      February already! And with February comes the next supporter giveaway. This month, with great thanks once again to www.thestorygift.co.uk , we have a brilliantly bookish set of 'storyteller' pencils (featuring famous first lines) and a retro library card notebook!      As always, you'll be automatically entered into the giveaway if you support the forum on patreon, or if your pre-patreon membership is still active.
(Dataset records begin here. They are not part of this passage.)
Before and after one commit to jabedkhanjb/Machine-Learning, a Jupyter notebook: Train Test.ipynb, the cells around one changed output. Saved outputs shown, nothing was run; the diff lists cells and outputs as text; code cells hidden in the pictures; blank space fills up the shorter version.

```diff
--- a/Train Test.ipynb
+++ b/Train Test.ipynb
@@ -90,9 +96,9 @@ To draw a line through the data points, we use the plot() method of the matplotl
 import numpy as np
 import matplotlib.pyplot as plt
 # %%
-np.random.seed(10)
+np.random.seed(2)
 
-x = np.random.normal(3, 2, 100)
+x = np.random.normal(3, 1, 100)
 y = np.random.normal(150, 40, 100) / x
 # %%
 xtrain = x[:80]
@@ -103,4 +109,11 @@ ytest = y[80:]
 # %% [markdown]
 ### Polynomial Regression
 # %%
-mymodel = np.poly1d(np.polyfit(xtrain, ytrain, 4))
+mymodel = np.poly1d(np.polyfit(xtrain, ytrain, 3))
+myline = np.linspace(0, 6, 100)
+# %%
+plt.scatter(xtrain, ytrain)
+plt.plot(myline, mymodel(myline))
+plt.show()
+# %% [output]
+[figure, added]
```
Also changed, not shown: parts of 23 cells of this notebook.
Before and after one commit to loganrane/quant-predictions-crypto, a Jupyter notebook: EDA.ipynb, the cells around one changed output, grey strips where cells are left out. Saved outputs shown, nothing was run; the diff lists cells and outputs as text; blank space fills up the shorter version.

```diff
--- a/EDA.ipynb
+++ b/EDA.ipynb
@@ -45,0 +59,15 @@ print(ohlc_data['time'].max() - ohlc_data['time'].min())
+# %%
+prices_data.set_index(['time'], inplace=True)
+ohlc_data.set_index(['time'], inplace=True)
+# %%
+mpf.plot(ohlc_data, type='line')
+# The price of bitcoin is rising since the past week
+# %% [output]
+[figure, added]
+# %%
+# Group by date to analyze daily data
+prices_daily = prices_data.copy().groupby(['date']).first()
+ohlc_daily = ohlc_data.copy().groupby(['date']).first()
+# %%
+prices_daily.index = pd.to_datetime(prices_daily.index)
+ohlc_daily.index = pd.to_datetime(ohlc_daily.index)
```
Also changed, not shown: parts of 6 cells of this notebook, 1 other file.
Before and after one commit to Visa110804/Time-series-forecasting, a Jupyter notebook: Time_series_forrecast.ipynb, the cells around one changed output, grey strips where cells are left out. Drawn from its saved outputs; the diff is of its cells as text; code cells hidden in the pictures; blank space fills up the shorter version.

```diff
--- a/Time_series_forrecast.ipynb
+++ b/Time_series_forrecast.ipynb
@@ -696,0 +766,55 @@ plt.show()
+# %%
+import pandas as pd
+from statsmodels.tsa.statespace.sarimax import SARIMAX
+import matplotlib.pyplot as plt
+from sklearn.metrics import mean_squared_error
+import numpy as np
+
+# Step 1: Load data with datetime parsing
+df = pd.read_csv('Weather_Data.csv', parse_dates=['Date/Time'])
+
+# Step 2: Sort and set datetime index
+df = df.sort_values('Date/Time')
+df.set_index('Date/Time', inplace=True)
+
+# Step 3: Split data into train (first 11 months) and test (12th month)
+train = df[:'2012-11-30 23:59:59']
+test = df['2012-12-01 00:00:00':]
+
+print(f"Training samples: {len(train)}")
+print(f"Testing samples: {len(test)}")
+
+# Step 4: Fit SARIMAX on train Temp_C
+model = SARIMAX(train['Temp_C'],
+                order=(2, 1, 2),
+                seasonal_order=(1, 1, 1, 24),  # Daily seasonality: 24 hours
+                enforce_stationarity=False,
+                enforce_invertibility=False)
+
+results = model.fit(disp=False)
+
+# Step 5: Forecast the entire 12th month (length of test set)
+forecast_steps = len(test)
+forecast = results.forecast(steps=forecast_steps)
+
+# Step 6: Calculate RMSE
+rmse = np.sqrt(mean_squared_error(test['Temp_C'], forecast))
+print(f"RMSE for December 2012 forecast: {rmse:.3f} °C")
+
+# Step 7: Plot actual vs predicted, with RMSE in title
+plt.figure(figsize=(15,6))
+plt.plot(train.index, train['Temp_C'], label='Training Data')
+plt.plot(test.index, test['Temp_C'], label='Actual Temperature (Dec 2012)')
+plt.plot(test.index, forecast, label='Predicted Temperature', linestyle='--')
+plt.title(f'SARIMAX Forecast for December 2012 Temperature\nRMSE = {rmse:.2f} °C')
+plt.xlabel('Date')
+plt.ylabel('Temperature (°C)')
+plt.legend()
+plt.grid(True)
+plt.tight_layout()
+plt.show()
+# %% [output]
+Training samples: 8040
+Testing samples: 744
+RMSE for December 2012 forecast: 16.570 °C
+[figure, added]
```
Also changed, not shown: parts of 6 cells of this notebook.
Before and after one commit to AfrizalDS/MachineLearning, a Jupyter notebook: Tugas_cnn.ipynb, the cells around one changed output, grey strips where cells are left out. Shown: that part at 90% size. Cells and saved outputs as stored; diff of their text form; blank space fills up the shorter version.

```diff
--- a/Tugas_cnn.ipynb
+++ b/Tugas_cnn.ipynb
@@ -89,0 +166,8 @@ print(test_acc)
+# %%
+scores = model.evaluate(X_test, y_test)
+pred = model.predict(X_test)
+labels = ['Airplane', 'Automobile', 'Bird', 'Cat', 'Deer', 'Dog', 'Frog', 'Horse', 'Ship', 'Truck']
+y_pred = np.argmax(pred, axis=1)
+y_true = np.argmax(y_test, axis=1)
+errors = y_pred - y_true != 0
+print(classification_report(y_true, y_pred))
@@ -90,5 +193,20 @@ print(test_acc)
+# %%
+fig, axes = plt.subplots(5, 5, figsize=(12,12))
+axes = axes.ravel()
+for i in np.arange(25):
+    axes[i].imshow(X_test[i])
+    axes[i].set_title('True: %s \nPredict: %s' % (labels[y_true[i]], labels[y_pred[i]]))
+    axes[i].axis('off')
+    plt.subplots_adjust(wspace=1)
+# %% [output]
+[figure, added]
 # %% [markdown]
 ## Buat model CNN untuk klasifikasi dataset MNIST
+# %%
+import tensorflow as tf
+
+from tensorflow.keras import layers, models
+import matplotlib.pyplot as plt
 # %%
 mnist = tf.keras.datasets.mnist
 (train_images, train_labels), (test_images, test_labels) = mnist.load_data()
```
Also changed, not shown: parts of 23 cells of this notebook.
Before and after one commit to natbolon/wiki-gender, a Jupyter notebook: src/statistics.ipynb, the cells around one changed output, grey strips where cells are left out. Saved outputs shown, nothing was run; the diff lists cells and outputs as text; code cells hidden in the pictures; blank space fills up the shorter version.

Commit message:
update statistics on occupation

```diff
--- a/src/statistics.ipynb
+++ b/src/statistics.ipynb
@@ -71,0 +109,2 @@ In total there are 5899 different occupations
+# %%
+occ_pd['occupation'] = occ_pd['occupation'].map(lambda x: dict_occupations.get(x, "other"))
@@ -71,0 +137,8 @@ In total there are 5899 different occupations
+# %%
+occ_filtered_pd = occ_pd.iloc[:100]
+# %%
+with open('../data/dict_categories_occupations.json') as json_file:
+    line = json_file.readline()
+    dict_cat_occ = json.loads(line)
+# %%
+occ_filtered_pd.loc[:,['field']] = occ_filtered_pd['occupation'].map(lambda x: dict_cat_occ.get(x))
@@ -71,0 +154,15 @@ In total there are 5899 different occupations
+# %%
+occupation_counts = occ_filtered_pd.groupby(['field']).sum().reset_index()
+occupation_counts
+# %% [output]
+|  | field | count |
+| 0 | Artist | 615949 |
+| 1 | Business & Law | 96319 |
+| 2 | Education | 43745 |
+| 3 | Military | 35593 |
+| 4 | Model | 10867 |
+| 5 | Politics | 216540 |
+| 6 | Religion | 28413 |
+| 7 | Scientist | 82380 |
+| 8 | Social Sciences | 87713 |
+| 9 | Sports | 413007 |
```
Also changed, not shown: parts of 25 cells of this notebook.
If you want to be involved in the giveaway but don't currently support, you can join the patreon at any point in February here:  www.patreon.com/bookclubforum . 
Madeleine

Madeleine's Book Log - ongoing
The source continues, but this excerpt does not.